Nonetheless, the charge of deception is easy to make and impossible to refute in a succint way that ordinary voters can quickly grasp. It effectively diverts public attention away from the issue of eminent domain, and from the far greater deception perpetrated by the sponsors of Proposition 99. Since the Pro-99/Anti-98 side includes most of California's political establishment and major media outlets, these were predictable results. Like Caesar's wife, the cause of property rights must not only be pure; it also has to be perceived as such. That imperative is particularly important when the other side has vastly greater resources and media support.

Finally, the inclusion of rent control in Prop 98 closed off potentially promising alliances with forces on the political left. As documented in Part I of my academic article on post-Kelo reform, the Kelo decision and economic development takings are extremely unpopular among many liberals and leftists because they tend to victimize the poor and minorities. Ralph Nader, Bill Clinton, Howard Dean, Maxine Waters, and the NAACP (all cited in the paper) were among those who denounced Kelo in very strong terms. Surveys (also cited in the paper) show that 77 percent of self-described liberals oppose Kelo, and almost as many favor state laws banning economic development takings.

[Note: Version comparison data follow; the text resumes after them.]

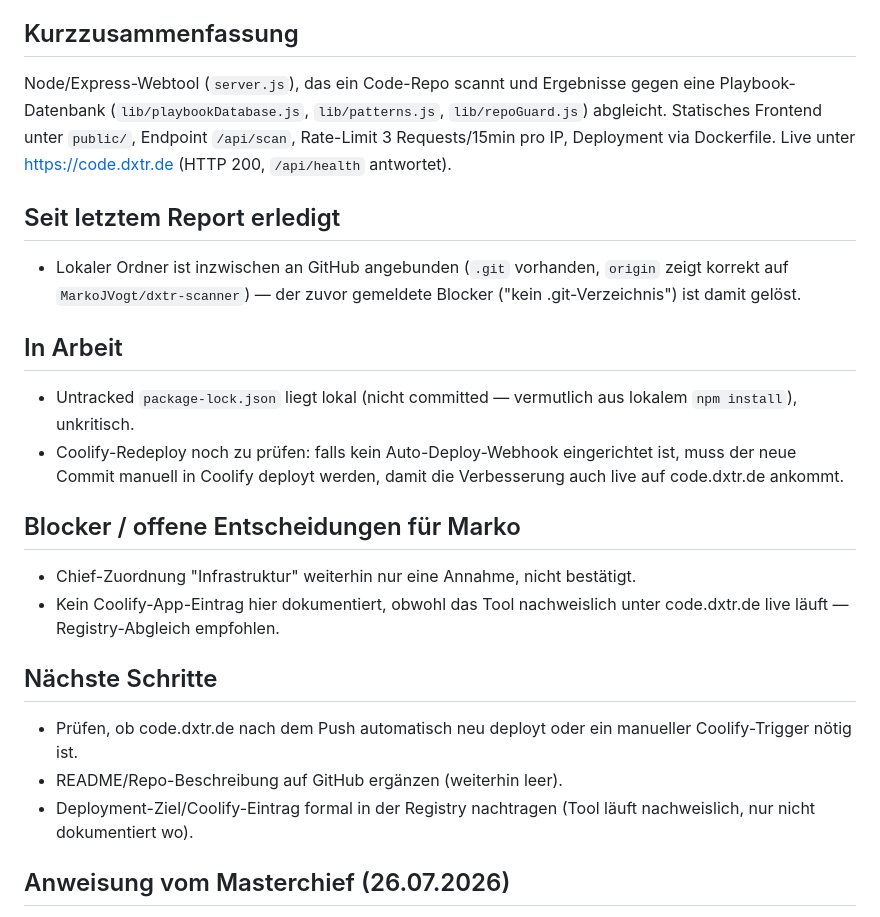
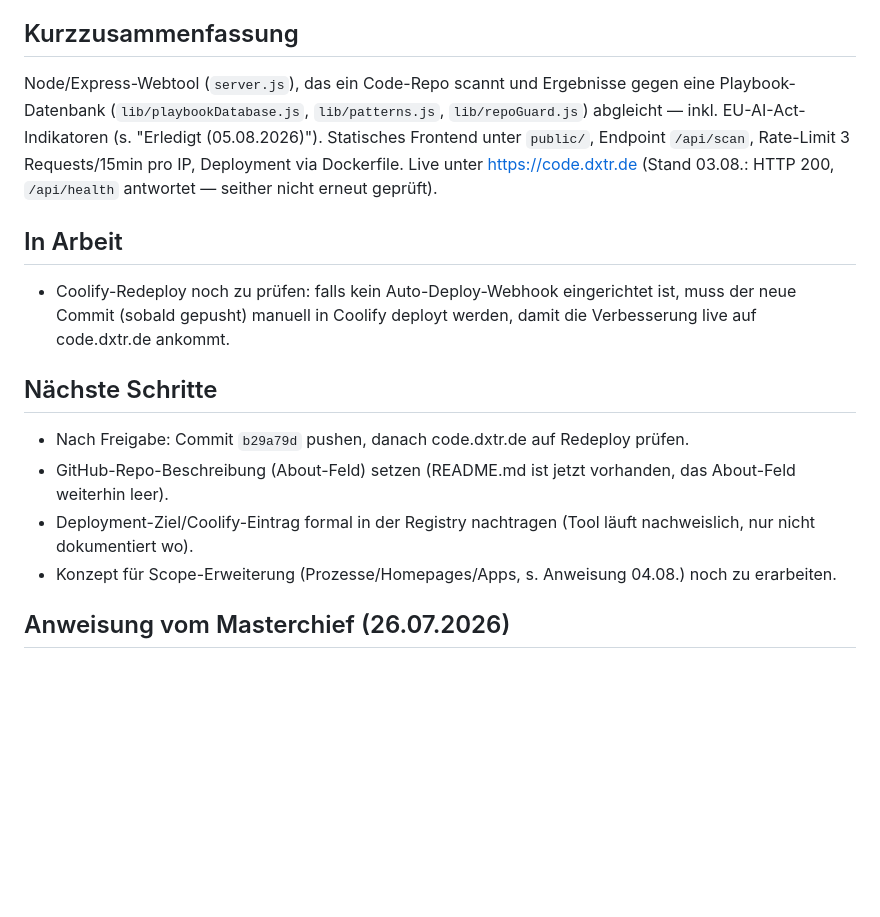
Before and after one commit to MarkoJVogt/dxtr-scanner, a Markdown page: STATUS.md, the part around one of its changes. Drawn GitHub-style; blank space fills up the shorter version.

```diff
--- a/STATUS.md
+++ b/STATUS.md
@@ -4,23 +4,16 @@
 **Ampel:** 🟢 läuft
 
 ## Kurzzusammenfassung
-Node/Express-Webtool (`server.js`), das ein Code-Repo scannt und Ergebnisse gegen eine Playbook-Datenbank (`lib/playbookDatabase.js`, `lib/patterns.js`, `lib/repoGuard.js`) abgleicht. Statisches Frontend unter `public/`, Endpoint `/api/scan`, Rate-Limit 3 Requests/15min pro IP, Deployment via Dockerfile. Live unter https://code.dxtr.de (HTTP 200, `/api/health` antwortet).
-
-## Seit letztem Report erledigt
-- Lokaler Ordner ist inzwischen an GitHub angebunden (`.git` vorhanden, `origin` zeigt korrekt auf `MarkoJVogt/dxtr-scanner`) — der zuvor gemeldete Blocker ("kein .git-Verzeichnis") ist damit gelöst.
+Node/Express-Webtool (`server.js`), das ein Code-Repo scannt und Ergebnisse gegen eine Playbook-Datenbank (`lib/playbookDatabase.js`, `lib/patterns.js`, `lib/repoGuard.js`) abgleicht — inkl. EU-AI-Act-Indikatoren (s. "Erledigt (05.08.2026)"). Statisches Frontend unter `public/`, Endpoint `/api/scan`, Rate-Limit 3 Requests/15min pro IP, Deployment via Dockerfile. Live unter https://code.dxtr.de (Stand 03.08.: HTTP 200, `/api/health` antwortet — seither nicht erneut geprüft).
 
 ## In Arbeit
-- Untracked `package-lock.json` liegt lokal (nicht committed — vermutlich aus lokalem `npm install`), unkritisch.
-- Coolify-Redeploy noch zu prüfen: falls kein Auto-Deploy-Webhook eingerichtet ist, muss der neue Commit manuell in Coolify deployt werden, damit die Verbesserung auch live auf code.dxtr.de ankommt.
-
-## Blocker / offene Entscheidungen für Marko
-- Chief-Zuordnung "Infrastruktur" weiterhin nur eine Annahme, nicht bestätigt.
-- Kein Coolify-App-Eintrag hier dokumentiert, obwohl das Tool nachweislich unter code.dxtr.de live läuft — Registry-Abgleich empfohlen.
+- Coolify-Redeploy noch zu prüfen: falls kein Auto-Deploy-Webhook eingerichtet ist, muss der neue Commit (sobald gepusht) manuell in Coolify deployt werden, damit die Verbesserung live auf code.dxtr.de ankommt.
 
 ## Nächste Schritte
-- Prüfen, ob code.dxtr.de nach dem Push automatisch neu deployt oder ein manueller Coolify-Trigger nötig ist.
-- README/Repo-Beschreibung auf GitHub ergänzen (weiterhin leer).
+- Nach Freigabe: Commit `b29a79d` pushen, danach code.dxtr.de auf Redeploy prüfen.
+- GitHub-Repo-Beschreibung (About-Feld) setzen (README.md ist jetzt vorhanden, das About-Feld weiterhin leer).
 - Deployment-Ziel/Coolify-Eintrag formal in der Registry nachtragen (Tool läuft nachweislich, nur nicht dokumentiert wo).
+- Konzept für Scope-Erweiterung (Prozesse/Homepages/Apps, s. Anweisung 04.08.) noch zu erarbeiten.
 
 ## Anweisung vom Masterchief (26.07.2026)
 - ✅ erledigt am 26.07.2026 — "In Arbeit" und "Nächste Schritte" oben ausgefüllt, auf Basis von GitHub-API-Check (Commits, Issues, PRs) statt Vermutung.
```
Also changed, not shown: other parts of STATUS.md (+13 -1 lines).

On the other hand, most liberals also strongly support rent control. An initiative that packages the anti-Kelo effort together with a rent control phaseout is likely to forfeit the support of many liberal voters who would be willing to support a pure anti-Kelo measure. In a generally liberal Democratic state like California, that is a major political drawback. It is particularly serious in a vote that takes place on June 3, where the absence of major statewide races leads to a low turnout - thereby ensuring that ideologically more extreme voters (who turn out at higher rates than moderates) will be a higher percentage of the total. Obviously, a liberal state like California has many more strongly ideological liberals than conservatives and libertarians.

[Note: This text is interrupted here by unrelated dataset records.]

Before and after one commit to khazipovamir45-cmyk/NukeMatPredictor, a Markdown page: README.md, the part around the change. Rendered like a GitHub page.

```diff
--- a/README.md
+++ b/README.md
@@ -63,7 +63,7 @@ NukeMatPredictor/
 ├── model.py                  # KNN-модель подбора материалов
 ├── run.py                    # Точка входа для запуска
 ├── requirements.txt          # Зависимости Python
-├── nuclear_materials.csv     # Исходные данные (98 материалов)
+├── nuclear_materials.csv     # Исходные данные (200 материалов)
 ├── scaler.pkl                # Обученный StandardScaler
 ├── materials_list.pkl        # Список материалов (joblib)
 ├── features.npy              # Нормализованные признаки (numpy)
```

Worse still, the bundling of rent control and eminent domain reform will lead many liberal activists to think that conservative and libertarian opposition to Kelo is just a cover for other causes that liberals oppose. That might reduce their willingness to ally with us on property rights issues in the future, not just in the case of Proposition 98. As a result, Proposition 98's bundling of rent control and eminent domain reform might have negative effects that go beyond Prop 98's own probable failure. I'm not sure how serious those effects are going to be. But I doubt they will be completely negligible.